Por otro lado, hubo un fruto inesperado de mi búsqueda de datos de contacto para la editorial y la traductora. Descubrí que Isabel Campoy es poeta y autora de sus propios libros para niños y muchas veces colabora con Alma Flor Ada. Se puede comprar sus libros en DelSolBooks.com. (No tengo nada que ver con el sitio, sólo me interesa promover la literatura bilingüe para niños, ¡pero de calidad!)
UPDATE: I called Houghton Mifflin Harcourt and I was given an email address to contact the editorial staff. I sent a message about the errors. Hopefully it reaches someone who cares and has the power to correct them!
I had two recent encounters with Spanish mixed right smack dab in with English as part of the American experience. Just like that!
The episode of This American Life from November 8th featured a story about Chris García (who also happens to be a comedian), his father, and a conversation they had while driving along a familiar route through Los Angeles.
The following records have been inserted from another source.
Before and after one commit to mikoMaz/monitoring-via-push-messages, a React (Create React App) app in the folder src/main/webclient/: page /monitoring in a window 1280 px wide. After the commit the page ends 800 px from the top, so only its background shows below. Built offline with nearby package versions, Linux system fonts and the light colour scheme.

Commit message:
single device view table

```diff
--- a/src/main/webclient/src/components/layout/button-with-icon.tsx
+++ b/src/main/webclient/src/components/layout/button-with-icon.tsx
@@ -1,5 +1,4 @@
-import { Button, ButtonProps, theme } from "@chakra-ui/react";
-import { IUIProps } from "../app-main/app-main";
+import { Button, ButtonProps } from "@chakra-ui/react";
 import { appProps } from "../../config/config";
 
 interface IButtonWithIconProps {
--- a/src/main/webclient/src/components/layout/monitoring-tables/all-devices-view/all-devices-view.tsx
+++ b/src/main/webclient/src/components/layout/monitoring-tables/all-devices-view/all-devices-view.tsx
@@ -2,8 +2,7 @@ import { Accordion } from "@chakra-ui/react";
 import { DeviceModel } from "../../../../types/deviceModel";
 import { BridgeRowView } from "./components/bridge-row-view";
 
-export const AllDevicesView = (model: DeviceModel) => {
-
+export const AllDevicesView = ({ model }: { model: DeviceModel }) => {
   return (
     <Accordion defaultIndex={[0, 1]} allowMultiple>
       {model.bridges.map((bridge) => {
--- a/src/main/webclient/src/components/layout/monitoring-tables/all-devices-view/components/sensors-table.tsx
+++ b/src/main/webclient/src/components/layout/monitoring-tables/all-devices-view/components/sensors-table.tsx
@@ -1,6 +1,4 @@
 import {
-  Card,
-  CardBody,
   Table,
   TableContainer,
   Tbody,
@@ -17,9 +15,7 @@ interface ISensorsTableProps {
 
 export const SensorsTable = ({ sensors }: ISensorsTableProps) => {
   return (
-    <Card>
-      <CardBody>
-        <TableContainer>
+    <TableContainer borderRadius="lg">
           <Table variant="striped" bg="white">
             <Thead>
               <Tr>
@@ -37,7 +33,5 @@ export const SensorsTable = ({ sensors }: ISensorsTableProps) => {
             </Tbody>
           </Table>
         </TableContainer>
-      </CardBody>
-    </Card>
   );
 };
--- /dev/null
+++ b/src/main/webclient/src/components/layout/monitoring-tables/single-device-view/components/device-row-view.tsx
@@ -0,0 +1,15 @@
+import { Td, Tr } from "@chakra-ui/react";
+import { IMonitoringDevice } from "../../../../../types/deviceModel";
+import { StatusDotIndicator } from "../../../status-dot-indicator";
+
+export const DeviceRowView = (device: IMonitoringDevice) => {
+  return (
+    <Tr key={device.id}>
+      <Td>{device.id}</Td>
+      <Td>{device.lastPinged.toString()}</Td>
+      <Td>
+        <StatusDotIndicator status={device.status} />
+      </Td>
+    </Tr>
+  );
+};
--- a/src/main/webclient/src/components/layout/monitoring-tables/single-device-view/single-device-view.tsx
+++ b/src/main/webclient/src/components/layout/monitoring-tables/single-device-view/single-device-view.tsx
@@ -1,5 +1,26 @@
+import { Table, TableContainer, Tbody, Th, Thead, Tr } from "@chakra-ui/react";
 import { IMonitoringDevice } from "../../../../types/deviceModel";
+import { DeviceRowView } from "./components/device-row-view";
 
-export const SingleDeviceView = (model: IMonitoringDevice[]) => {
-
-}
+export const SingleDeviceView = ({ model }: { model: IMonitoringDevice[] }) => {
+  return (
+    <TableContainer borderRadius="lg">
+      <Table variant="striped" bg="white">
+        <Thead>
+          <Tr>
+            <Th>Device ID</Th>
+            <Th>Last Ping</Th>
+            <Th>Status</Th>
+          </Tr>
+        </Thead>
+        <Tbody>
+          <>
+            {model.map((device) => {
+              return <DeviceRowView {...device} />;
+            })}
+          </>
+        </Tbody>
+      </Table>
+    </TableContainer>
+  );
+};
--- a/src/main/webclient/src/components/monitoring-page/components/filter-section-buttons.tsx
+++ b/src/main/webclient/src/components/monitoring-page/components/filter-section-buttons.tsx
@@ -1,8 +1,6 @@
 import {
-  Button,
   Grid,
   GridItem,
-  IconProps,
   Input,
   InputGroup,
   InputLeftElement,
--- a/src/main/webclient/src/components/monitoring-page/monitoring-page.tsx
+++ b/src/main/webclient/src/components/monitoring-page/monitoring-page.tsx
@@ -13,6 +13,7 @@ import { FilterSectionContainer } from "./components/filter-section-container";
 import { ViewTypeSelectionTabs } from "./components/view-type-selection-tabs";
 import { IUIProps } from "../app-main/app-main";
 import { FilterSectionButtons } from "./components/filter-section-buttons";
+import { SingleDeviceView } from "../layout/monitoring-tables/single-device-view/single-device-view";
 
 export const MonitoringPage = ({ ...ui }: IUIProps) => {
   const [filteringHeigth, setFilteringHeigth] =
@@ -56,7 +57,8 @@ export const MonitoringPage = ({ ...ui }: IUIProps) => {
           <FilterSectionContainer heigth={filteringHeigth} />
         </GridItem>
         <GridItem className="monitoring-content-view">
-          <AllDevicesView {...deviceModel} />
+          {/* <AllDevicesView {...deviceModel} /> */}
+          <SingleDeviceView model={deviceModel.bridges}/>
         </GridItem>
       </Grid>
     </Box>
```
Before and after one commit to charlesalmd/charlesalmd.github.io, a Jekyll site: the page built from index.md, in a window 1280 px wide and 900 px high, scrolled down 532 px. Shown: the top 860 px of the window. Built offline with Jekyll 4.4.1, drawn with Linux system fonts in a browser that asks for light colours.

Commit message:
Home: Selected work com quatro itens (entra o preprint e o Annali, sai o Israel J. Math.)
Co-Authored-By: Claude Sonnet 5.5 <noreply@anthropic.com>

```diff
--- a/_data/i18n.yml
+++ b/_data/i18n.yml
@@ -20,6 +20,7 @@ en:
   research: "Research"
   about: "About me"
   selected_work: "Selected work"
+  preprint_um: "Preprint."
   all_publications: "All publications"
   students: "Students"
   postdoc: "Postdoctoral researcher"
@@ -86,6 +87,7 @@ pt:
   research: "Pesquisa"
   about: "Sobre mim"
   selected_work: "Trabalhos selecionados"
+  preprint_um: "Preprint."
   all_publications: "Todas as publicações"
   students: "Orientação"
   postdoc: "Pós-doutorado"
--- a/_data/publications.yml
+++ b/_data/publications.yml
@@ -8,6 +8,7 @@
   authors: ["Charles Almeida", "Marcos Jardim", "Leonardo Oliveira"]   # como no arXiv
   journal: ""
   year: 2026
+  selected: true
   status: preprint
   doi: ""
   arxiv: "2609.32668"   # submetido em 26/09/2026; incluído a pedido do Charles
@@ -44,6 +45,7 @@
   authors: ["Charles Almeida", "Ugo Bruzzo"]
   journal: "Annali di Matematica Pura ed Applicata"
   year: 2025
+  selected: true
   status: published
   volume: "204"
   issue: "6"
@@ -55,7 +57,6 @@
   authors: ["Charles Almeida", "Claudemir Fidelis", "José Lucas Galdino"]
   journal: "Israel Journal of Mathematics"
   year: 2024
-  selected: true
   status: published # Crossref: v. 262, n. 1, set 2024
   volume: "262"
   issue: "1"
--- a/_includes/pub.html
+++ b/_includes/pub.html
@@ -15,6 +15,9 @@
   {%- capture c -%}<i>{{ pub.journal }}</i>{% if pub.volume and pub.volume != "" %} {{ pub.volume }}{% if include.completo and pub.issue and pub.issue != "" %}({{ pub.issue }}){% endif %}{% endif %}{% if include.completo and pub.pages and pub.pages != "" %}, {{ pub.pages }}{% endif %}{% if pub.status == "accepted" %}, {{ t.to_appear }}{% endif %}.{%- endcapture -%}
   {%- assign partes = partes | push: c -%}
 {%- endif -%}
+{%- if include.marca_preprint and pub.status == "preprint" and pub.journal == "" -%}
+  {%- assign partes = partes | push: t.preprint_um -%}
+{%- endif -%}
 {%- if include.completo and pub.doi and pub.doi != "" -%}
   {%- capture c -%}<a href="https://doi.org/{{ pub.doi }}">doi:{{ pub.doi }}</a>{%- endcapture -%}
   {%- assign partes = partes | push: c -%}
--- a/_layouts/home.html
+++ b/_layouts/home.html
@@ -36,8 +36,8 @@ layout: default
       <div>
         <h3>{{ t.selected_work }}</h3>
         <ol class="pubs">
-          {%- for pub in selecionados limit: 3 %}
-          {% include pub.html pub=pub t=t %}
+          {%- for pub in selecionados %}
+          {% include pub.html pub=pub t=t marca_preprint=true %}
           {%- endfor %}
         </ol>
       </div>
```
Chris and his father speak Spanish/Spanglish with one another, and although Chris narrates the story and retells their conversation in English, you can catch snippets of their original conversation which Chris recorded on his phone. The story is quite touching so I won’t give much more away about the content or context of their conversation, but there were a couple of things I found interesting from a linguistic point of view:
Chris refers to his father as “Dad”
Chris responds affirmatively with “uh-huh” and “yeah”
Chris states the number 218 as “dos eighteen” (then “dos uno ocho,” but never “dos dieciocho” or “two eighteen”)
The choices we make when code-switching are always fascinating to me. Using English words or phrases that make more sense than their Spanish translations in the context of driving around L.A. (e.g. “ride” and “high school”) was no surprise to me, but I was especially intrigued by the code-switching in the middle of expressing one single number. (I could just be behind on my scholarly reading.)
My other encounter was in All the Pretty Horses by Cormac McCarthy. To me this was a very American novel, full of cowboys and ranches, bootstrap ambitions, and descriptions of sunsets across the untamed West, but perhaps unlike other samples of traditional Americana there are stretches of dialogue in Spanish without translations. (Either McCarthy himself is bilingual or he collaborates with someone to write the passages, and so far the internet hasn’t helped me to figure out which it is.) The main character is a Texan who grows up speaking English and Spanish and who crosses the border into Mexico and back. Another interesting aspect of the book is that several of the Mexican characters located in Mexico are portrayed as completely competent communicating in English. The speech of others is portrayed as broken or with an accent. Overall I found McCarthy’s treatment of dialect and idiolect as varied and realistic, rather than monolithic and stereotypical.
As a bilingual reader, I felt like a special member of a particular audience that McCarthy knew would have a certain sensibility and that would comprehend his novel without the aid of outside sources (such as the many websites featuring translations of the Spanish passages). That’s probably just a stretch of both my imagination and my ego, but you never know…
McCarthy has written a number of novels and screenplays that take place along the US-Mexico border, of which several have been adapted for film including All the Pretty Horses and No Country for Old Men.